Shameless funds charge too much

Mutual funds are one of the most important innovations of all time for individual investors, allowing them to obtain wide diversification and professional investment management at reasonable cost. That makes it the more shameful that large portions of the mutual fund industry continue to exploit shareholders with excessive costs, while delivering below-average returns.

Some fund companies offer very inexpensive products. Investors in funds offered by Vanguard, TIAA-CREF, Dimensional Fund Advisors, and others can buy into the stock and bond markets at the same low cost enjoyed by large institutional investors.

Other mutual fund companies are hurting their investors by offering funds with high fees, suggests a recent study by Morningstar Inc., an independent rating service. Costs are expressed by each fund’s expense ratio, which measures the expense of operating a fund—brokerage commissions, record keeping expenses, the portfolio manager’s salary—as a percentage of the assets of the fund.  Morningstar looked at all mutual funds with $100 million or more in assets during 2001 and found 30 that had annual expense ratios of 2% or greater, which is about double the industry average. By comparison, the lowest-cost mutual funds had expenses as low as 0.15%.

The study backs up a finding of much academic investment research: higher investment costs, on average, are accompanied by lower returns. Many of the 30 funds that had higher expenses did not perform as well as the average of their peer groups. For instance, the AIM Large Cap Opportunities Fund had an expense ratio of 2.34%, Morningstar said. (AIM disputes that figure. It estimates 2001 expenses at 2.12%.) The fund’s performance wasn’t so hot last year. The fund lost 26.6%, placing it in the 67th percentile of the large-cap-growth category, below average for all funds in that group.

Another fund with high expenses, the Kelmoore Strategy Fund, Class C Shares, had expenses of 2.41%, according to Morningstar. The fund invests in stocks, covered call options, and secured put options, placing it in the 97th percentile of Morningstar’s “hybrid” funds category last year. That was virtually the bottom of the heap as it lost 13.7%, following a loss of 15.1% the previous year.

Mutual fund investors cannot control the market’s investment results, but they can control their cost of investing. They should compare a fund’s expenses to its peers before taking the plunge. Funds with higher than average expenses should be avoided.
Every month Morningstar publishes a list of average expenses for dozens of fund categories. For instance, the most recent list shows that the average large company domestic stock fund has an expense ratio of 1.24%.

Other types of funds may have higher or lower expenses. It costs more to invest in small and international stocks, but investors still should not overpay.

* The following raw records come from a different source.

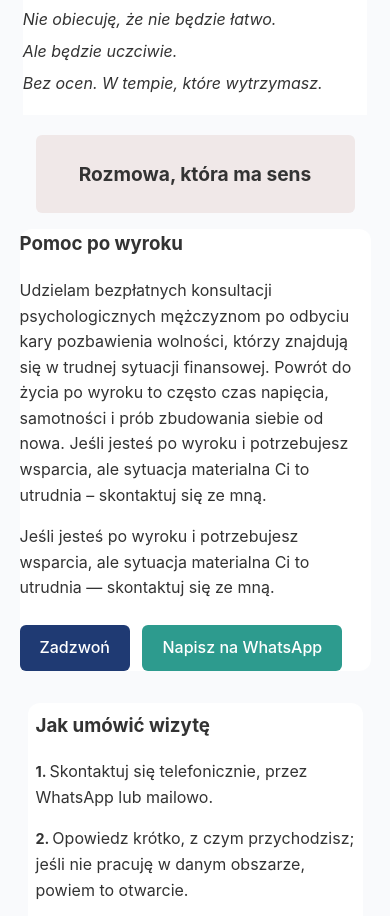
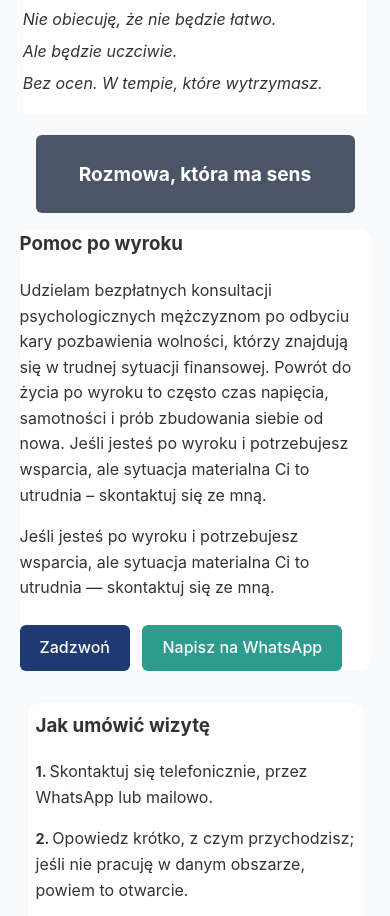
Before and after one commit to marcinLachman/judytanylec, a website: page index.html in a window 390 px wide. Shown: the part 799-1715 px from the top of the page. Drawn offline with Linux system fonts and the light colour scheme.

Commit message:
mobile10

```diff
--- a/style.css
+++ b/style.css
@@ -105,13 +105,14 @@ header {
 }
 /* INTRO */
 .intro {
-  background-color: rgba(238, 229, 229, 0.815);
+  background-color: #4a5568;
     border-radius: 6px;
     padding: 0.5rem;
     margin: 1rem;
 }
 
 .intro h2 {
+  color: white;
   text-align: center;
   font-size: 1.2rem;
   margin-bottom: 1rem;
```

The average domestic small stock fund has an expense ratio of 1.41%, and the average large cap foreign fund has expenses of 1.65%, according to the most recent Morningstar survey.